■ **PROBLEM**:
Every line containing the string "experiments" is to be copied from the records.

┄┄┄┄┄┄

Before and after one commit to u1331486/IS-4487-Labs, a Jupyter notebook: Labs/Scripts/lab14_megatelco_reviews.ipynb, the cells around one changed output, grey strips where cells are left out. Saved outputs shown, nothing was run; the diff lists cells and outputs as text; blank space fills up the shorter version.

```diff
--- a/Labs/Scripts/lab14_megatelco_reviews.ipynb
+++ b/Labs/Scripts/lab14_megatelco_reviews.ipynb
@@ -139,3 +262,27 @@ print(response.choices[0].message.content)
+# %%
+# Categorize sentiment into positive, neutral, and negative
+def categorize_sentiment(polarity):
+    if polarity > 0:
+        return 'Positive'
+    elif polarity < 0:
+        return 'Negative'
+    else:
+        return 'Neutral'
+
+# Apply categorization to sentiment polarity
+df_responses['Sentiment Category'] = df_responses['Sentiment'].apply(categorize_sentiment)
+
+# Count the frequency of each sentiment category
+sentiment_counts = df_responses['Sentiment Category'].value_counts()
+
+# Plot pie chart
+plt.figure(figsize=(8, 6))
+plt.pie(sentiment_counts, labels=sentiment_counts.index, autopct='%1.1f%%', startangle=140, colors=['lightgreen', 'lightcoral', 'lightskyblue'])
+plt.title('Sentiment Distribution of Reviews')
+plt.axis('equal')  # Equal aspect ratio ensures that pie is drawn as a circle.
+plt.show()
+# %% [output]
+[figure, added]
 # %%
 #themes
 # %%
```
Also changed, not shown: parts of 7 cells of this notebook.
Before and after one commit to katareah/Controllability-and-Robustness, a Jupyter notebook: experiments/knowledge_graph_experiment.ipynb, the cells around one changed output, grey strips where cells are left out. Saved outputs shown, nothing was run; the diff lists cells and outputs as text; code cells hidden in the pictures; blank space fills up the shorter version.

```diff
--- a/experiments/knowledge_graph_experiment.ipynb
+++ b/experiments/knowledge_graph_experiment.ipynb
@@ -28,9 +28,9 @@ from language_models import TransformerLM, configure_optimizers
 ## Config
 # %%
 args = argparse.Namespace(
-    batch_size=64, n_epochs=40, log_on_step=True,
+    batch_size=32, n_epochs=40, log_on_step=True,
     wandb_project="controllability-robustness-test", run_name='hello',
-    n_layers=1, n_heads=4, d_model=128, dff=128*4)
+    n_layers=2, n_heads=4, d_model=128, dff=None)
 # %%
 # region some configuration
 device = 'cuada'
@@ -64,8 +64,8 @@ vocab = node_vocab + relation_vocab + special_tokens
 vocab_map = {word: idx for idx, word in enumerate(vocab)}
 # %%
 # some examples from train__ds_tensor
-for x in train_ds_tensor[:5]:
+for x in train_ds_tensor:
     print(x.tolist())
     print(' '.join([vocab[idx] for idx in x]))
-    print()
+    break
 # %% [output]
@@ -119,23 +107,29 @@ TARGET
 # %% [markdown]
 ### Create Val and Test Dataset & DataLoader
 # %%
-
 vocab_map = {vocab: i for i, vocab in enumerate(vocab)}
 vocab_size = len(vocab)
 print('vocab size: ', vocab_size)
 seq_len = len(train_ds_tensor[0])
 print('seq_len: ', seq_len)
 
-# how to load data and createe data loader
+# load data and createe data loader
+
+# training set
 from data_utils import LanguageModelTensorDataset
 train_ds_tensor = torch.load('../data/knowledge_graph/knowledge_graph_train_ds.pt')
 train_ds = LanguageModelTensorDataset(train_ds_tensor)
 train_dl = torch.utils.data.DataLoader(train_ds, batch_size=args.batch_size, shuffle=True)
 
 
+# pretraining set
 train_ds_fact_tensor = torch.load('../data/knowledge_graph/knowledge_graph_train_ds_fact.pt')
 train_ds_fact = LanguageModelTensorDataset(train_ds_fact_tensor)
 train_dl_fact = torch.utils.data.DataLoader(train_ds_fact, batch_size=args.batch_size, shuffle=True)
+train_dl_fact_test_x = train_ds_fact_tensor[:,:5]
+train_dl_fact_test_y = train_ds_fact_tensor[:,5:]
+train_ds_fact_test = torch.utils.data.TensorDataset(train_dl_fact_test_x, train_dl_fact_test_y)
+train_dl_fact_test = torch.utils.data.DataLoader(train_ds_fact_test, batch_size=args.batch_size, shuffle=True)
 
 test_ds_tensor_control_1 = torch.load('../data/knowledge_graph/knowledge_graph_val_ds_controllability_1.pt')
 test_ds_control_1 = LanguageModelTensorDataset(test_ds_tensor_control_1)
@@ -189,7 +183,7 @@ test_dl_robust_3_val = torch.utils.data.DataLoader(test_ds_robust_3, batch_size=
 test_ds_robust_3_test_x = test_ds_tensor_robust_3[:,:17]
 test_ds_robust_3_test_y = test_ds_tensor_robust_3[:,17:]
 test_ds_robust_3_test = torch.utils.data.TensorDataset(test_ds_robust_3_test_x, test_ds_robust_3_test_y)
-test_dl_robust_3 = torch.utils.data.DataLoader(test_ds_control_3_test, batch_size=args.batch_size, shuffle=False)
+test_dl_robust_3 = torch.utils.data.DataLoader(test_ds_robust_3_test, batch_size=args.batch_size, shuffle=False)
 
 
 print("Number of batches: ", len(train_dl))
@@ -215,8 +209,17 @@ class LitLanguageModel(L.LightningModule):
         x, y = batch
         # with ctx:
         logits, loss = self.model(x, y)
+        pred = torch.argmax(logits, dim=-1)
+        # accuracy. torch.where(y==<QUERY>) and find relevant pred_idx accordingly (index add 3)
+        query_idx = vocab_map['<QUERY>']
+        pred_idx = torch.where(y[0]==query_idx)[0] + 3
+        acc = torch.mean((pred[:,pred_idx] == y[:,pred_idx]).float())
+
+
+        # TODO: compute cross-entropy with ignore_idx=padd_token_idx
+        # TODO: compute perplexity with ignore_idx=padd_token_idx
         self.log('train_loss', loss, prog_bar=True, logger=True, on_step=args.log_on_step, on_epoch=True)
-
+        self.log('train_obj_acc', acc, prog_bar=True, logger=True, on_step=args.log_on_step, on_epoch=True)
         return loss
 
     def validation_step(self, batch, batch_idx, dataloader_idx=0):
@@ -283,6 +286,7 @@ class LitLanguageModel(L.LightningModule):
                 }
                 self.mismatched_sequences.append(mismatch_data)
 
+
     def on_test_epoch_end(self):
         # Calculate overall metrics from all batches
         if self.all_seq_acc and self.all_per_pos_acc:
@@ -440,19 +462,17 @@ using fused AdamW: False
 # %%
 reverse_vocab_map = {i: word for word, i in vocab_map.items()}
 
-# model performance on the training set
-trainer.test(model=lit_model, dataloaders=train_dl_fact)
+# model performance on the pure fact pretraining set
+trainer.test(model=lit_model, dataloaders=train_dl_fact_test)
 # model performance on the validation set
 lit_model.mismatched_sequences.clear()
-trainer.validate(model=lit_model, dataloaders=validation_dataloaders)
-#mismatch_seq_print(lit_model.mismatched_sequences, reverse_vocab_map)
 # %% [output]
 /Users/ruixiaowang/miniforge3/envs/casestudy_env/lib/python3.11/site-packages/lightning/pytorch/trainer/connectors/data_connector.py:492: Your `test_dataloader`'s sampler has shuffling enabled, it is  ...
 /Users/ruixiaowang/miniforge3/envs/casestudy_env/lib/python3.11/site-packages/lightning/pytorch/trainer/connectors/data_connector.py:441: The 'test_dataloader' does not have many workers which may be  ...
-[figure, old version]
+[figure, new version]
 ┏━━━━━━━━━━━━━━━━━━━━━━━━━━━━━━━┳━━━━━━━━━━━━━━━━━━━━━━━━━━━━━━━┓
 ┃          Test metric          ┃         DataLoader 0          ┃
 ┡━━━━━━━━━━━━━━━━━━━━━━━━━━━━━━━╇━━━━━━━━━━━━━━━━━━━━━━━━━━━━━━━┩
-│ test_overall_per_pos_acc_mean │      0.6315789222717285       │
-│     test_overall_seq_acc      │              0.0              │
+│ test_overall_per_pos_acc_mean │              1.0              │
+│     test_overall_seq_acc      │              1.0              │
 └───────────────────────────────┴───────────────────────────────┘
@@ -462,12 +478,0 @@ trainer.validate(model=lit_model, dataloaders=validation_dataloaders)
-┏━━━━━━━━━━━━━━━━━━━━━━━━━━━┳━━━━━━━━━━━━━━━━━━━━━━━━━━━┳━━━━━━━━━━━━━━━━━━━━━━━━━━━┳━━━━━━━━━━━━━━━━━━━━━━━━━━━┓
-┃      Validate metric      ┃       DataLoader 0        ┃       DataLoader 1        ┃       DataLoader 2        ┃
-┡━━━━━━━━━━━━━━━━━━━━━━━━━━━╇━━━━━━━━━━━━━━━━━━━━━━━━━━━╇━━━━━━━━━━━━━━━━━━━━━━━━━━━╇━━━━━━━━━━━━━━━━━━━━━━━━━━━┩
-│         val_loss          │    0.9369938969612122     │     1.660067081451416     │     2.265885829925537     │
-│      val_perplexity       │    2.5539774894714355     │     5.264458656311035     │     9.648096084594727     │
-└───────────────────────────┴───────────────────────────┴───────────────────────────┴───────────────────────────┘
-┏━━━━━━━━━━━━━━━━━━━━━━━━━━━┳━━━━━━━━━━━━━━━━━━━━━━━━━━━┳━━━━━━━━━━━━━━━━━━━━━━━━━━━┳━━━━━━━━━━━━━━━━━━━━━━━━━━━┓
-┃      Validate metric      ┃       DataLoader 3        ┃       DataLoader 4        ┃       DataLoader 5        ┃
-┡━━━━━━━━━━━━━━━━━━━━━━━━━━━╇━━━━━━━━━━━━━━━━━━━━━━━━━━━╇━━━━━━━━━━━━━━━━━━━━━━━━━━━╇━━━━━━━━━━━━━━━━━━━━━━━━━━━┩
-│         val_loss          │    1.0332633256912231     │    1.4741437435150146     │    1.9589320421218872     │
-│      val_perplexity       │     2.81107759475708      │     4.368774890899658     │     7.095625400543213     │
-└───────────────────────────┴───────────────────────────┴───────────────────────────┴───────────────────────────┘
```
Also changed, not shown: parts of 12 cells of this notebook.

┄┄┄┄┄┄

■ **ANSWER SPACE**:
Before and after one commit to katareah/Controllability-and-Robustness, a Jupyter notebook: experiments/knowledge_graph_experiment.ipynb, the cells around one changed output, grey strips where cells are left out. Saved outputs shown, nothing was run; the diff lists cells and outputs as text; code cells hidden in the pictures; blank space fills up the shorter version.
--- a/experiments/knowledge_graph_experiment.ipynb
+++ b/experiments/knowledge_graph_experiment.ipynb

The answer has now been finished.